After reviving the 86 and Supra, Toyota could reportedly be bringing back two other iconic sports cars.
Reports out of Japan indicate the company could revive its mid-engined MR2 sports car with turbocharged three-cylinder power, while Toyota’s chairman is pushing for a Celica revival.
Japanese news outlet Best Car Web reports word from a “reliable source” that Toyota will release a “pure [petrol]” mid-engined sports car in 2026.
Due to tightening emissions regulations, such an effort would likely be the company’s last non-electrified sports car.
In the GR Yaris, the G16E-GTS 1.6-litre turbo three-pot makes 200kW of power and 370Nm of torque, enough to propel the little hatch from 0-100km/h in 5.2 seconds.
The GR Corolla has more power (221kW) but the same torque figure, except in the Morizo Edition which has 400Nm.
It’s unclear what transmission the new mid-engined sports car will use, as the hot hatches from GR are currently only available with manual transmissions.
An eight-speed automatic is, however, being tested and could find its way into the hot hatches.
Toyota is also reportedly looking to bring back the Celica, with the possibility of a revival being mooted a few times.
Most recently in an interview conducted by Toyota Times magazine at Rally Hokkaido, Toyota chairman Akio Toyoda said he was pushing for a new Celica.
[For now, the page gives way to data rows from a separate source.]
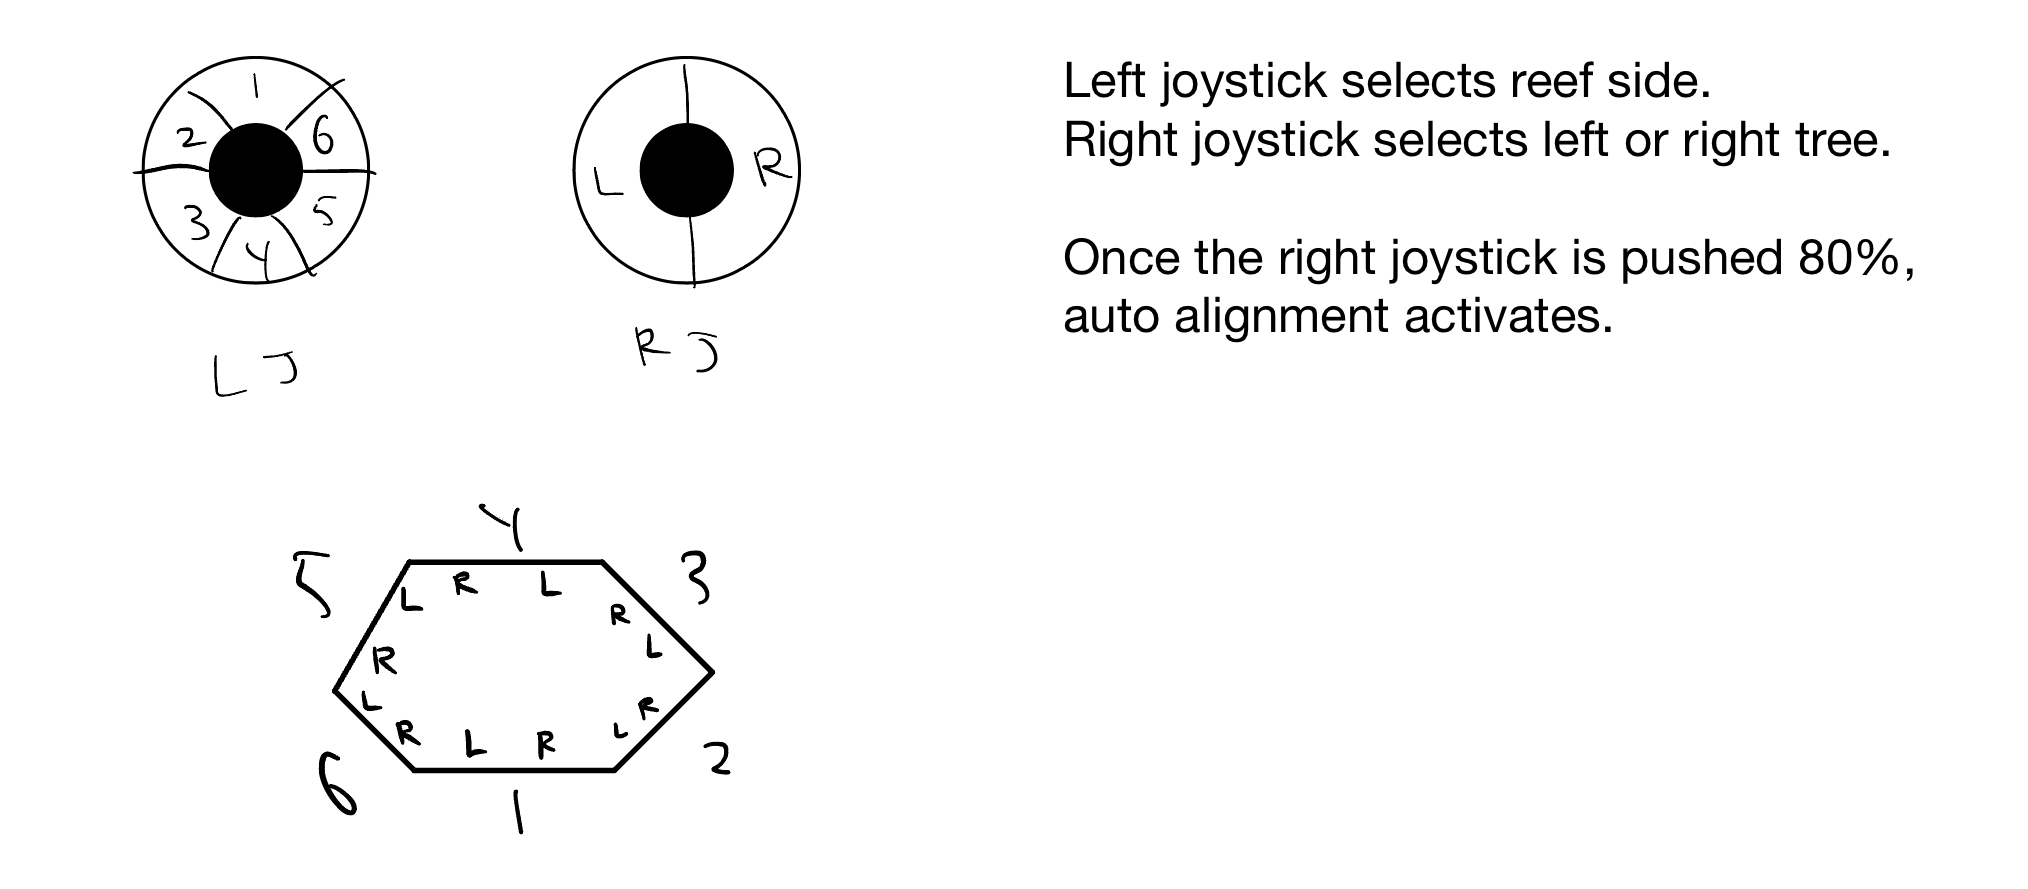
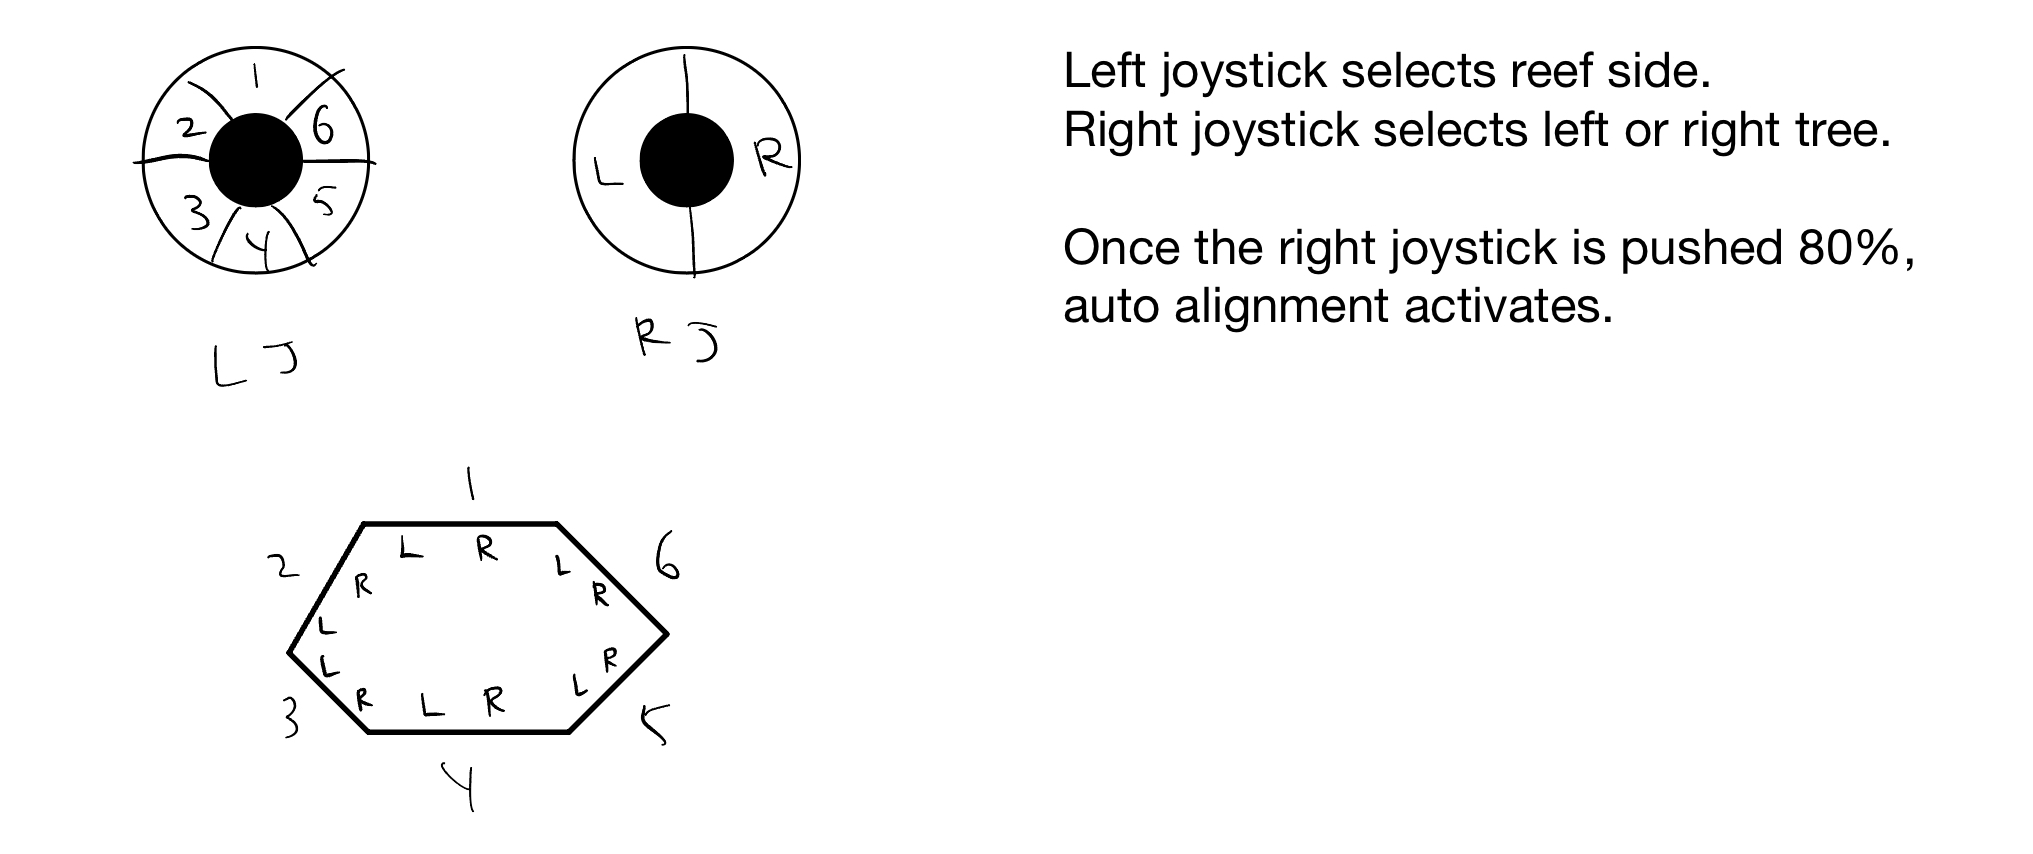
Uninverted tree selection

diff --git a/src/main/java/frc/robot/commands/AimingRoutines.java b/src/main/java/frc/robot/commands/AimingRoutines.java
@@ -255,45 +255,45 @@ public class AimingRoutines {
                                     && (rightStickAngleRadians < 3.0 * Math.PI / 2.0);
 
                             if (leftStickAngleRadians >= Math.PI / 3.0
-                                    && leftStickAngleRadians < 2.0 * Math.PI / 3.0) { // Bottom reef side
+                                    && leftStickAngleRadians < 2.0 * Math.PI / 3.0) { // 1: Top reef side
                                 if (leftTreeSelected) {
-                                    m_currentTargetPose = FieldConstants.BLUE_REEF_TREE_AIMING_POSITIONS.get(0);
+                                    m_currentTargetPose = FieldConstants.BLUE_REEF_TREE_AIMING_POSITIONS.get(7); // H
                                 } else {
-                                    m_currentTargetPose = FieldConstants.BLUE_REEF_TREE_AIMING_POSITIONS.get(1);
+                                    m_currentTargetPose = FieldConstants.BLUE_REEF_TREE_AIMING_POSITIONS.get(6); // G
                                 }
                             } else if (leftStickAngleRadians >= 2.0 * Math.PI / 3.0
-                                    && leftStickAngleRadians < Math.PI) { // Bottom right reef side
+                                    && leftStickAngleRadians < Math.PI) { // 2: Top left reef side
                                 if (leftTreeSelected) {
-                                    m_currentTargetPose = FieldConstants.BLUE_REEF_TREE_AIMING_POSITIONS.get(2);
+                                    m_currentTargetPose = FieldConstants.BLUE_REEF_TREE_AIMING_POSITIONS.get(9); // J
                                 } else {
-                                    m_currentTargetPose = FieldConstants.BLUE_REEF_TREE_AIMING_POSITIONS.get(3);
+                                    m_currentTargetPose = FieldConstants.BLUE_REEF_TREE_AIMING_POSITIONS.get(8); // I
                                 }
                             } else if (leftStickAngleRadians >= Math.PI
-                                    && leftStickAngleRadians < 4.0 * Math.PI / 3.0) { // Top right reef side
+                                    && leftStickAngleRadians < 4.0 * Math.PI / 3.0) { // 3: Bottom left reef side
                                 if (leftTreeSelected) {
-                                    m_currentTargetPose = FieldConstants.BLUE_REEF_TREE_AIMING_POSITIONS.get(4);
+                                    m_currentTargetPose = FieldConstants.BLUE_REEF_TREE_AIMING_POSITIONS.get(10); // K
                                 } else {
-                                    m_currentTargetPose = FieldConstants.BLUE_REEF_TREE_AIMING_POSITIONS.get(5);
+                                    m_currentTargetPose = FieldConstants.BLUE_REEF_TREE_AIMING_POSITIONS.get(11); // L
                                 }
                             } else if (leftStickAngleRadians >= 4.0 * Math.PI / 3.0
-                                    && leftStickAngleRadians < 5.0 * Math.PI / 3.0) { // Top reef side
+                                    && leftStickAngleRadians < 5.0 * Math.PI / 3.0) { // 4: Bottom reef side
                                 if (leftTreeSelected) {
-                                    m_currentTargetPose = FieldConstants.BLUE_REEF_TREE_AIMING_POSITIONS.get(6);
+                                    m_currentTargetPose = FieldConstants.BLUE_REEF_TREE_AIMING_POSITIONS.get(0); // A
                                 } else {
-                                    m_currentTargetPose = FieldConstants.BLUE_REEF_TREE_AIMING_POSITIONS.get(7);
+                                    m_currentTargetPose = FieldConstants.BLUE_REEF_TREE_AIMING_POSITIONS.get(1); // B
                                 }
                             } else if (leftStickAngleRadians >= 5.0 * Math.PI / 3.0
-                                    && leftStickAngleRadians < 2.0 * Math.PI) { // Top left reef side
+                                    && leftStickAngleRadians < 2.0 * Math.PI) { // 5: Bottom right reef side
                                 if (leftTreeSelected) {
-                                    m_currentTargetPose = FieldConstants.BLUE_REEF_TREE_AIMING_POSITIONS.get(8);
+                                    m_currentTargetPose = FieldConstants.BLUE_REEF_TREE_AIMING_POSITIONS.get(2); // C
                                 } else {
-                                    m_currentTargetPose = FieldConstants.BLUE_REEF_TREE_AIMING_POSITIONS.get(9);
+                                    m_currentTargetPose = FieldConstants.BLUE_REEF_TREE_AIMING_POSITIONS.get(3); // D
                                 }
-                            } else { // Bottom left reef side
+                            } else { // 6: Top right reef side
                                 if (leftTreeSelected) {
-                                    m_currentTargetPose = FieldConstants.BLUE_REEF_TREE_AIMING_POSITIONS.get(10);
+                                    m_currentTargetPose = FieldConstants.BLUE_REEF_TREE_AIMING_POSITIONS.get(5); // F
                                 } else {
-                                    m_currentTargetPose = FieldConstants.BLUE_REEF_TREE_AIMING_POSITIONS.get(11);
+                                    m_currentTargetPose = FieldConstants.BLUE_REEF_TREE_AIMING_POSITIONS.get(4); // E
                                 }
                             }
                             // Flip from blue target to red target if on red alliance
“Well, I have [put in a request for a new Celica], but I don’t know what name it will come out under,” he said.
The conversation then centred around Juha Kankkunen, an iconic rally driver that found success driving Celicas.
“I’m not just saying this because we’re at a rally event, but Kankkunen is Mr. Celica. He was champion four times in the Celica. Now you can all have a think about why I’m using Kankkunen so much,” Toyoda-san said.
He then reportedly looked directly down the camera lens and said: “See if you can guess!”
The chairman, along with Toyota president Koji Sato, talked about the Celica earlier this year at the Shinshiro Rally.
In response to the chairman talking about his passion for the Celica, Sato-san said, “I want to bring back the Celica.”
There haven’t been many clues regarding what powertrain a hypothetical Celica could use.
Given Toyota now intends to launch 30 EVs by 2030, it’s possible an affordable electric sports car could be part of its plans.
Last week it teased an electric sports car concept called the FT-Se, set to be revealed at next week’s Tokyo motor show.
In December 2021, it also previewed an unnamed GR-branded concept with electric power and what appears to be a two-seat layout.
The brand last floated the idea of a petrol-powered MR2 successor when it unveiled the S-FR concept at the 2015 Tokyo motor show.
That car had a mid-mounted 110kW/148Nm 1.5-litre four-cylinder engine, with drive sent to the rear wheels via a six-speed manual transmission.
While the S-FR’s engine outputs weren’t amazing, the concept was said to weigh just 980kg and was under four metres in length.
The MR2 lasted for three generations between 1984 and 2007, while the Celica was even longer-lived.
Debuting in 1970, the Celica was sold until 2006 across seven generations.